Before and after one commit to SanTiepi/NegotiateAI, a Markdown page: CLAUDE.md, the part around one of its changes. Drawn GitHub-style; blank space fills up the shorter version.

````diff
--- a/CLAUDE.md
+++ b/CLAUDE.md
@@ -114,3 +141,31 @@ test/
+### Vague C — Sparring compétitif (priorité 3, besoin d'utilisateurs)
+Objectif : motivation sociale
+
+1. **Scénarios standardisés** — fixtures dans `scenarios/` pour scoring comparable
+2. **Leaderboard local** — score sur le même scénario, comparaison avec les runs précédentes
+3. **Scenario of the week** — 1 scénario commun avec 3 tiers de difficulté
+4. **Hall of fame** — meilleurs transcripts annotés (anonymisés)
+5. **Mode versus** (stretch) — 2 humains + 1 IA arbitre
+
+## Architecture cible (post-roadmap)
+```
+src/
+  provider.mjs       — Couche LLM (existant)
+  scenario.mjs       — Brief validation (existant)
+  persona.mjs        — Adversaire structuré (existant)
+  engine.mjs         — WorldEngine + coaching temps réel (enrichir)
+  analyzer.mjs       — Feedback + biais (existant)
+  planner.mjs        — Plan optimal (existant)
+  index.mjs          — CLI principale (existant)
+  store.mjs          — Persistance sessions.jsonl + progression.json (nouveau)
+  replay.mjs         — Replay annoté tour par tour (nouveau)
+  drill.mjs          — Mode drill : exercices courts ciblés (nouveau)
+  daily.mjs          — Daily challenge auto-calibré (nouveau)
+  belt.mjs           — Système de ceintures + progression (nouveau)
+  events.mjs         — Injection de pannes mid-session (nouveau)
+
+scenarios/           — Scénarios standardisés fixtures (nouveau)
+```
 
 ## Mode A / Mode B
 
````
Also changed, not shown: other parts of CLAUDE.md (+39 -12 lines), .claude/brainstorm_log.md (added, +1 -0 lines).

● TASK DETAILS
Within the data above, the span starting at the line containing "Couche LLM (existant)" and ending at the line containing "CLI principale (existant)" is to be retyped exactly, with no other lines.

● ANSWER BELOW
+  provider.mjs       — Couche LLM (existant)
+  scenario.mjs       — Brief validation (existant)
+  persona.mjs        — Adversaire structuré (existant)
+  engine.mjs         — WorldEngine + coaching temps réel (enrichir)
+  analyzer.mjs       — Feedback + biais (existant)
+  planner.mjs        — Plan optimal (existant)
+  index.mjs          — CLI principale (existant)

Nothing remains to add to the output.